"This is the one I spoke about when I said, ‘He who comes after me has surpassed me because he was before me.’” (John 1:15)
John Donne's "Annunciation" puts it thus:
Salvation to all that will is nigh;
That All, which alwayes is All every where,
Which cannot sinne, and yet all sinnes must beare,
Which cannot die, yet cannot chuse but die,
Loe, faithfull Virgin, yeelds himselfe to lye
In prison, in thy wombe; and though he there
Can take no sinne, nor thou give, yet he'will weare
Taken from thence, flesh, which deaths force may trie.
Ere by the spheares time was created, thou
Wast in his minde, who is thy Sonne, and Brother;
Whom thou conceiv'st, conceiv'd; yea thou art now

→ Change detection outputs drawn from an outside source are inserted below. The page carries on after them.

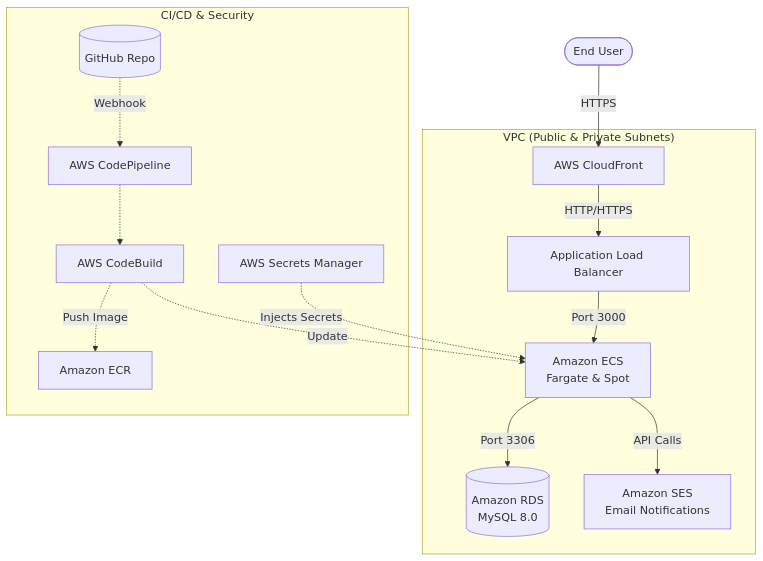
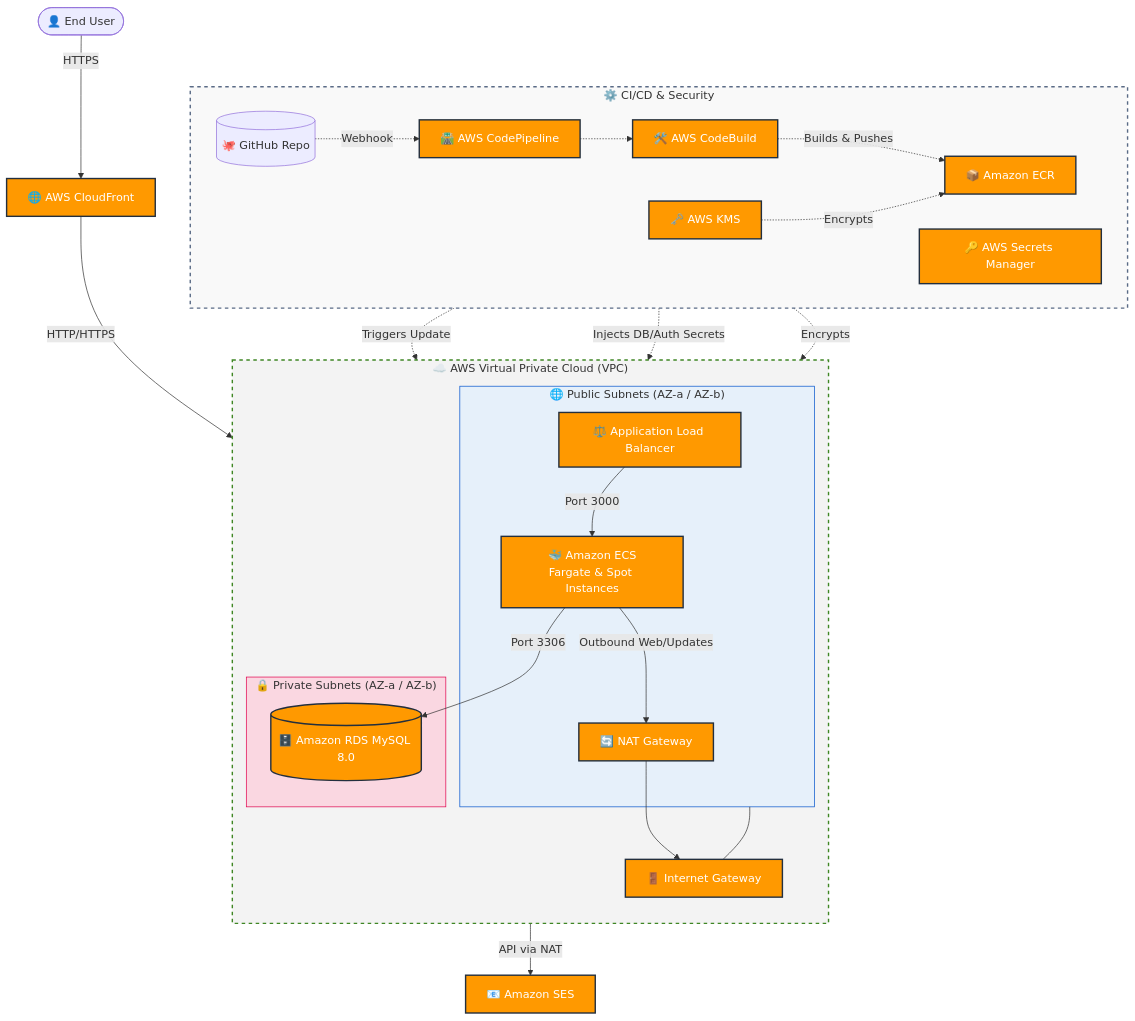
Before and after one commit to arasuaswin/bloodbank-system: the diagram in README.md, drawn with Mermaid.

Commit message:
docs: expand Mermaid AWS architecture diagram

````diff
--- a/README.md
+++ b/README.md
@@ -75,21 +75,60 @@
 ```mermaid
 graph TD
-    User([End User]) --> |HTTPS| CF[AWS CloudFront]
+    %% Define Styles
+    classDef aws fill:#FF9900,stroke:#232F3E,stroke-width:2px,color:white;
+    classDef vpc fill:#F3F3F3,stroke:#3F8624,stroke-width:2px,stroke-dasharray: 5 5;
+    classDef public fill:#E6F0FA,stroke:#0052CC,stroke-width:1px;
+    classDef private fill:#FAD7E1,stroke:#E0004D,stroke-width:1px;
+    classDef cicd fill:#F9F9F9,stroke:#5A6B86,stroke-width:2px,stroke-dasharray: 5 5;
+
+    User([👤 End User]) -->|HTTPS| CF[🌐 AWS CloudFront]
     
-    subgraph "VPC (Public & Private Subnets)"
-        CF --> |HTTP/HTTPS| ALB[Application Load Balancer]
-        ALB --> |Port 3000| ECS[Amazon ECS<br>Fargate & Spot]
+    %% Main VPC Architecture
+    subgraph VPC ["☁️ AWS Virtual Private Cloud (VPC)"]
+        direction TB
+        IGW[🚪 Internet Gateway]
         
-        ECS --> |Port 3306| RDS[(Amazon RDS<br>MySQL 8.0)]
-        ECS --> |API Calls| SES[Amazon SES<br>Email Notifications]
+        %% Public Tier
+        subgraph PublicSubnets ["🌐 Public Subnets (AZ-a / AZ-b)"]
+            ALB[⚖️ Application Load Balancer]
+            NAT[🔄 NAT Gateway]
+            ECS[🐳 Amazon ECS<br>Fargate & Spot Instances]
+        end
+        
+        %% Private Tier
+        subgraph PrivateSubnets ["🔒 Private Subnets (AZ-a / AZ-b)"]
+            RDS[(🗄️ Amazon RDS MySQL 8.0)]
+        end
+        
+        %% Network flow
+        IGW --- PublicSubnets
+        ALB -->|Port 3000| ECS
+        ECS -->|Outbound Web/Updates| NAT
+        NAT --> IGW
+        ECS -->|Port 3306| RDS
+    end
+
+    %% External Connections from VPC
+    CF -->|HTTP/HTTPS| ALB
+    ECS -->|API via NAT| SES[📧 Amazon SES]
+    
+    %% CI/CD Setup
+    subgraph CICD ["⚙️ CI/CD & Security"]
+        direction LR
+        GH[(🐙 GitHub Repo)] -.->|Webhook| CP[🛣️ AWS CodePipeline]
+        CP -.-> CB[🛠️ AWS CodeBuild]
+        CB -.->|Builds & Pushes| ECR[📦 Amazon ECR]
+        CB -.->|Triggers Update| ECS
+        
+        SM[🔑 AWS Secrets Manager] -.->|Injects DB/Auth Secrets| ECS
+        KMS[🗝️ AWS KMS] -.->|Encrypts| RDS
+        KMS -.->|Encrypts| ECR
     end
     
-    subgraph "CI/CD & Security"
-        GitHub[(GitHub Repo)] -.-> |Webhook| CP[AWS CodePipeline]
-        CP -.-> CB[AWS CodeBuild]
-        CB -.-> |Push Image| ECR[Amazon ECR]
-        CB -.-> |Update| ECS
-        
-        SM[AWS Secrets Manager] -.-> |Injects Secrets| ECS
-    end
+    %% Apply Styles
+    class CF,ALB,ECS,RDS,NAT,IGW,SES,CP,CB,ECR,SM,KMS aws;
+    class VPC vpc;
+    class PublicSubnets public;
+    class PrivateSubnets private;
+    class CICD cicd;
 ```
````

Thy Makers maker, and thy Fathers mother;
Thou'hast light in darke; and shutst in little roome,
Immensity cloystered in thy deare wombe.
I have been struck by the reminder that this baby called the "Prince of Peace" was born into a land stained by centuries of brutal war and bloodshed. It's easy enough to read the Old Testament and the New and allow yourself to think that times had changed, or that the history was somewhat removed ... nope. This was still fresh for them. The generations were countable. And it feels fresh now, in a news cycle where nearly every day brings reports of shootings and bombings. We long for rest and peace.

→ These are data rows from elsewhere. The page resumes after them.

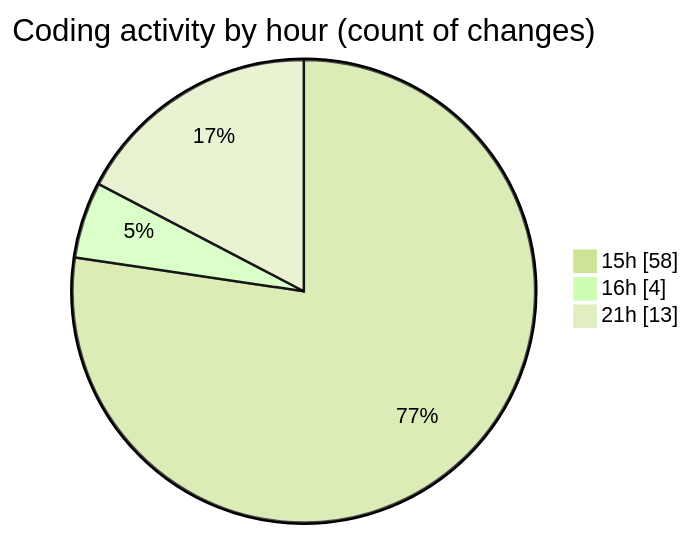
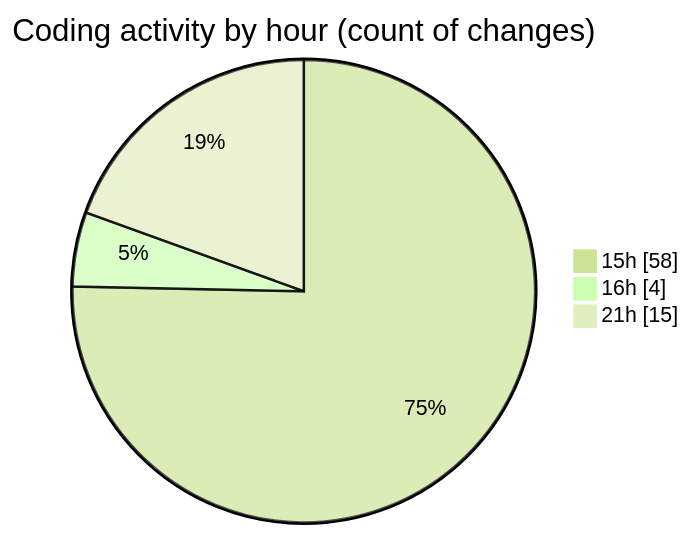
The second of 2 diagrams in 2026-01-22/cda-web-components/README.md (momahboobian/code-tracking), drawn with Mermaid (forest theme) before and after one commit. The commit also changed other lines of this file and 1 other file, not shown here.

````diff
--- a/2026-01-22/cda-web-components/README.md
+++ b/2026-01-22/cda-web-components/README.md
@@ -70,7 +70,7 @@
 ```mermaid
 pie showData
 title Coding activity by hour (count of changes)
 "15h" : 58
 "16h" : 4
-"21h" : 13
+"21h" : 15
 ```
````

I said to my soul, be still, and wait without hope
For hope would be hope for the wrong thing; wait without love
For love would be love of the wrong thing; there is yet faith
But the faith and love and the hope are all in the waiting.

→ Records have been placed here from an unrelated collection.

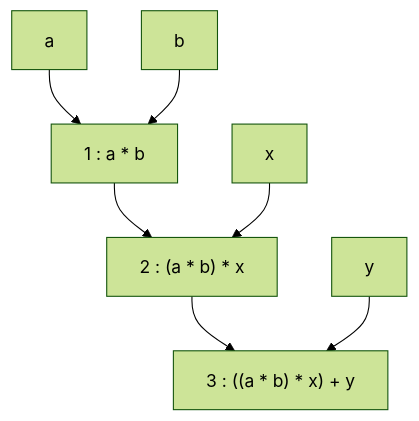
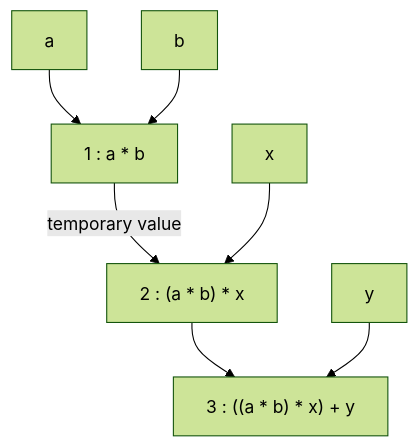
The diagram in tpl_expr/README.md (kivvix/misc), drawn with Mermaid (forest theme) before and after one commit.

Commit message:
test mermaid graph

````diff
--- a/tpl_expr/README.md
+++ b/tpl_expr/README.md
@@ -127,16 +127,16 @@
   ```mermaid
   graph TD;
       a["a"]
       b["b"]
       x["x"]
       y["y"]
       ab["1 : a * b"]
       abx["2 : (a * b) * x"]
       abxpy["3 : ((a * b) * x) + y"]
       a --> ab
       b --> ab
-      ab --> abx
+      ab -- temporary value --> abx
       x --> abx
       abx --> abxpy
       y --> abxpy
   ```
````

Wait without thought, for you are not ready for thought:
So the darkness shall be the light, and the stillness the dancing.
(excerpt from T.S. Eliot's "East Coker")
I find myself, at the time of this writing, plunged into a seasonally appropriate bleakness of spirit: the longing and heartache produced by "the now and the not-yet" has never been stronger. Yet we rejoice in the midst of that tension, because we are not left alone, we are not left on our own. The deliverance is at hand, if not temporally, eternally. My pastor reminds us frequently that God is a good storyteller. The story is not over; it is simultaneously already written and being written. God is not bound by our constraints of time, after all, with Him, "a day is as a thousand years and a thousand years is as a day" (2 Pet. 3:8). What we experience here and now is nothing in the grand scheme of eternity.
We wait. God is at work.
There is no more fitting way to wrap this up than with Aaron Everingham's "Adventu," originally published on his site in Advent 2013:
Forgive the land it is barren and demoralized
it is inverted and crucified like St. Peter
but in shape and form only
for St. Peter was anything but hopeless
Forgive the forgeries that are scratched in the dust
by the shiny little onyx beaks of bastard crows
who die in the wind which lifts from the wasteland
hurling them against the side of the huntsman’s brow
Forgive the behemoth beholden to Job
when from the midst of the whirlwind the Lord
Forgive the dry vessels whose parched clay hips
are inscribed with insurrection
as thirty gallons of emptiness proclaim
the inauguration of the Kingdom
Await we now in silent wonder
with ears once deaf now open
and eyeballs once cast in molten lead
now full of light
receiving forgiveness and the
bleeding heart to forgive which is
by this taught wire strung across
the loom between two holy Advents:
one which the Temple
passed through a womb, a feeding trough
a cross and a stone
and one we await in prayerful anticipation
while in the now and not yet
we, the drowned, are succored by the breath
of the Lord